Traditional US-style meatloaf became popular during the GReat Depression, because it was a way to provide a flavorful dish for the family while stretching an already too-tight food budget. German Falscher Hase (“mock hare”) became popular in the wake of World War 2 when things were similarly depressed and German housewives wanted to serve something good.
You can find meatloaf all over the world in various forms and with a wide variety of ingredients.

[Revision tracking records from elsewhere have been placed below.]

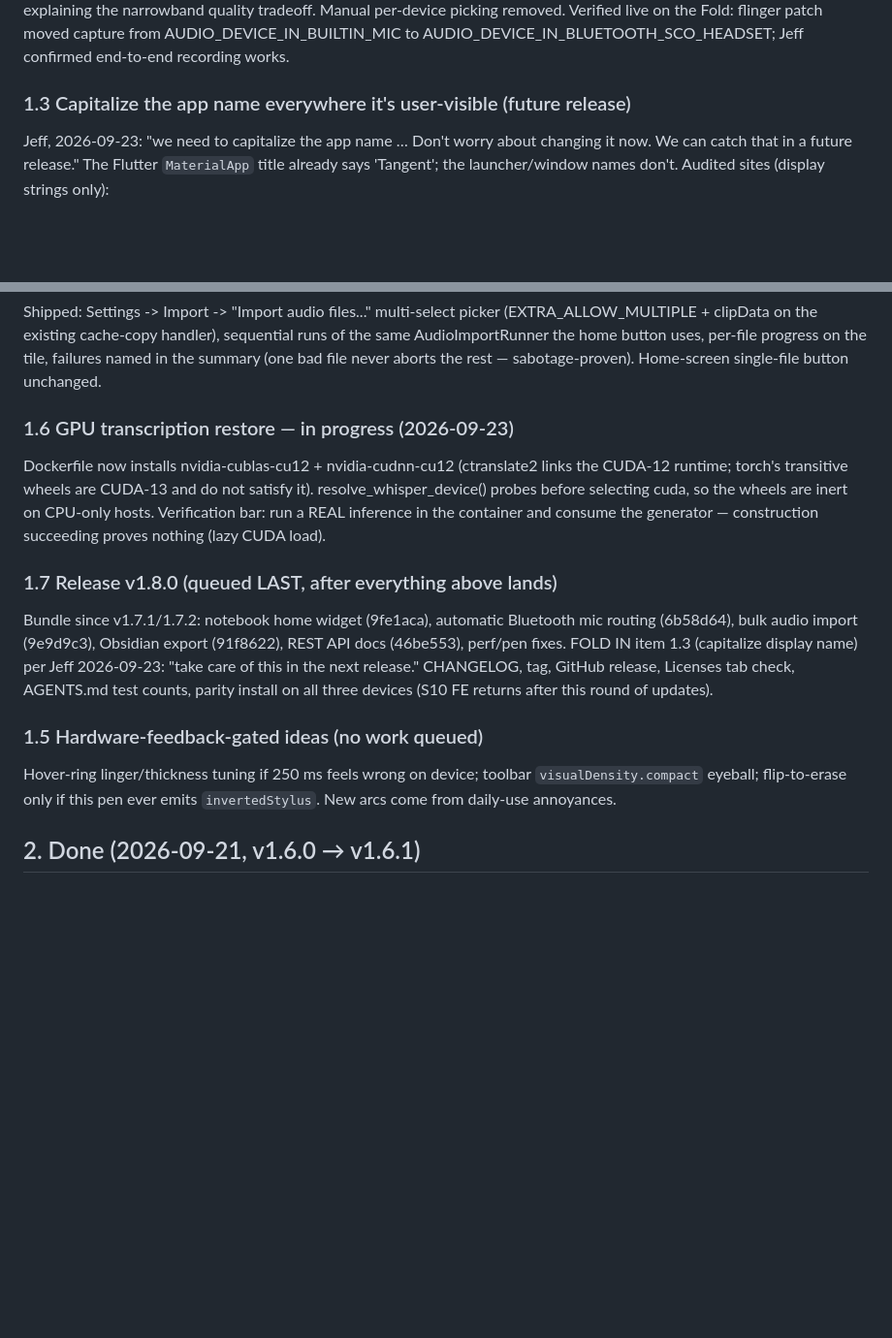
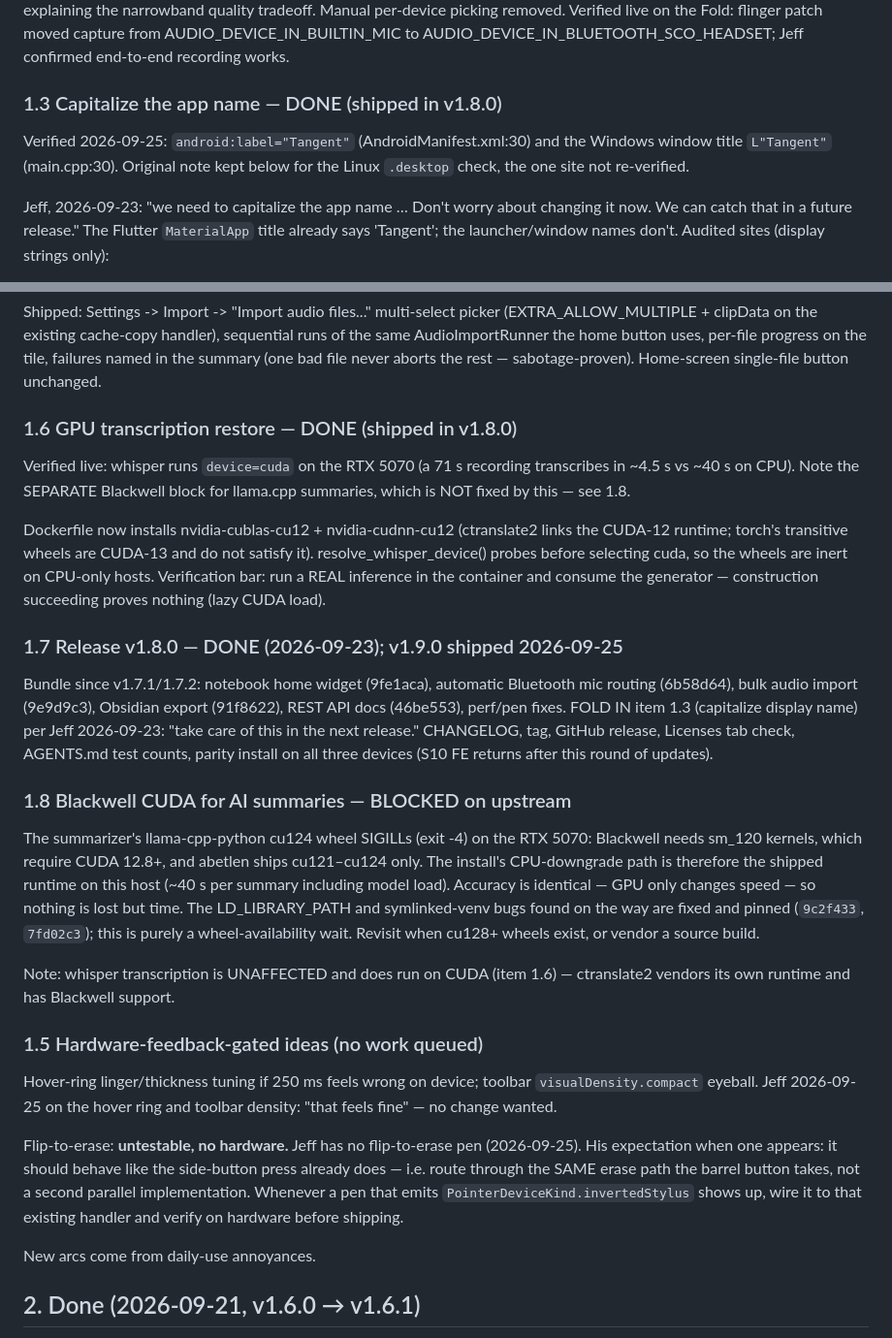
Before and after one commit to GyratingSeaCow/tangent, a Markdown page: docs/next-iteration.md, 2 parts joined by grey strips. Shown at 97% size. GitHub-like rendering; blank space fills up the shorter version.

Commit message:
docs(next): reconcile the table with shipped reality; record Jeff's 1.5 ruling
1.3 capitalize, 1.6 GPU transcription and 1.7 v1.8.0 were all shipped but
still listed as open. Adds 1.8 for the Blackwell summaries block (distinct
from 1.6 — whisper does run on CUDA). 1.5: hover ring and toolbar density
feel fine, no change; flip-to-erase is untestable (no such pen) and should
route through the existing side-button erase path when one appears.

```diff
--- a/docs/next-iteration.md
+++ b/docs/next-iteration.md
@@ -84,7 +84,11 @@ Verified live on the Fold: flinger patch moved capture from
 AUDIO_DEVICE_IN_BUILTIN_MIC to AUDIO_DEVICE_IN_BLUETOOTH_SCO_HEADSET;
 Jeff confirmed end-to-end recording works.
 
-### 1.3 Capitalize the app name everywhere it's user-visible (future release)
+### 1.3 Capitalize the app name — DONE (shipped in v1.8.0)
+
+Verified 2026-09-25: `android:label="Tangent"` (AndroidManifest.xml:30) and
+the Windows window title `L"Tangent"` (main.cpp:30). Original note kept
+below for the Linux `.desktop` check, the one site not re-verified.
 
 Jeff, 2026-09-23: "we need to capitalize the app name … Don't worry about
 changing it now. We can catch that in a future release." The Flutter
@@ -115,7 +119,11 @@ button uses, per-file progress on the tile, failures named in the
 summary (one bad file never aborts the rest — sabotage-proven).
 Home-screen single-file button unchanged.
 
-### 1.6 GPU transcription restore — in progress (2026-09-23)
+### 1.6 GPU transcription restore — DONE (shipped in v1.8.0)
+
+Verified live: whisper runs `device=cuda` on the RTX 5070 (a 71 s recording
+transcribes in ~4.5 s vs ~40 s on CPU). Note the SEPARATE Blackwell block
+for llama.cpp summaries, which is NOT fixed by this — see 1.8.
 
 Dockerfile now installs nvidia-cublas-cu12 + nvidia-cudnn-cu12 (ctranslate2
 links the CUDA-12 runtime; torch's transitive wheels are CUDA-13 and do not
@@ -124,7 +132,7 @@ wheels are inert on CPU-only hosts. Verification bar: run a REAL inference
 in the container and consume the generator — construction succeeding proves
 nothing (lazy CUDA load).
 
-### 1.7 Release v1.8.0 (queued LAST, after everything above lands)
+### 1.7 Release v1.8.0 — DONE (2026-09-23); v1.9.0 shipped 2026-09-25
 
 Bundle since v1.7.1/1.7.2: notebook home widget (9fe1aca), automatic
 Bluetooth mic routing (6b58d64), bulk audio import (9e9d9c3), Obsidian
@@ -134,11 +142,34 @@ the next release." CHANGELOG, tag, GitHub release, Licenses tab check,
 AGENTS.md test counts, parity install on all three devices (S10 FE returns
 after this round of updates).
 
+### 1.8 Blackwell CUDA for AI summaries — BLOCKED on upstream
+
+The summarizer's llama-cpp-python cu124 wheel SIGILLs (exit -4) on the RTX
+5070: Blackwell needs sm_120 kernels, which require CUDA 12.8+, and abetlen
+ships cu121–cu124 only. The install's CPU-downgrade path is therefore the
+shipped runtime on this host (~40 s per summary including model load).
+Accuracy is identical — GPU only changes speed — so nothing is lost but
+time. The LD_LIBRARY_PATH and symlinked-venv bugs found on the way are
+fixed and pinned (`9c2f433`, `7fd02c3`); this is purely a wheel-availability
+wait. Revisit when cu128+ wheels exist, or vendor a source build.
+
+Note: whisper transcription is UNAFFECTED and does run on CUDA (item 1.6) —
+ctranslate2 vendors its own runtime and has Blackwell support.
+
 ### 1.5 Hardware-feedback-gated ideas (no work queued)
 
 Hover-ring linger/thickness tuning if 250 ms feels wrong on device; toolbar
-`visualDensity.compact` eyeball; flip-to-erase only if this pen ever emits
-`invertedStylus`. New arcs come from daily-use annoyances.
+`visualDensity.compact` eyeball. Jeff 2026-09-25 on the hover ring and
+toolbar density: "that feels fine" — no change wanted.
+
+Flip-to-erase: **untestable, no hardware.** Jeff has no flip-to-erase pen
+(2026-09-25). His expectation when one appears: it should behave like the
+side-button press already does — i.e. route through the SAME erase path the
+barrel button takes, not a second parallel implementation. Whenever a pen
+that emits `PointerDeviceKind.invertedStylus` shows up, wire it to that
+existing handler and verify on hardware before shipping.
+
+New arcs come from daily-use annoyances.
 
 ## 2. Done (2026-09-21, v1.6.0 → v1.6.1)
 
```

Stuffing meatloaf with hard boiled eggs is common in many places for example.
Calories in Meatloaf and Meatloaf Nutrition: Is Meatloaf Healthy?
Here’s the raw data from Wikipedia on Meatloaf Nutrition and Calories in Meatloaf:
|% Daily Value*|
|Total Fat 6 g||9%|
|Saturated fat 2.3 g||11%|
|Polyunsaturated fat 0.5 g|
|Monounsaturated fat 3 g|
|Cholesterol 46 mg||15%|
|Sodium 732 mg||30%|
|Potassium 394 mg||11%|
|Total Carbohydrate 4.5 g||1%|
|Dietary fiber 0 g||0%|
|Sugar 4.6 g|
|Protein 17 g||34%|
|Vitamin A||0%||Vitamin C||0%|
|Vitamin D||8%||Vitamin B-6||15%|
A hundred grams is less than a 1/4 lb, and I know I’m not eating meatloaf and taking less than 1/2 lb (LOL), so figure 300 calories. Stuffing with cheese and bacon no doubt adds a few more calories, I figure maybe we’re talking 350’ish?
For comparison, a steak the same size has about 540 calories, so the meatloaf has fewer calories than a big steak. I have to say, I find a great meatloaf like this one just as satisfying as the steak. It just has so much flavor.
Is Meatloaf healthy?
Most health nuts are going to feel that there’s too much fat and sodium for Meatloaf to be viewed as a health food. But it’s so darned good!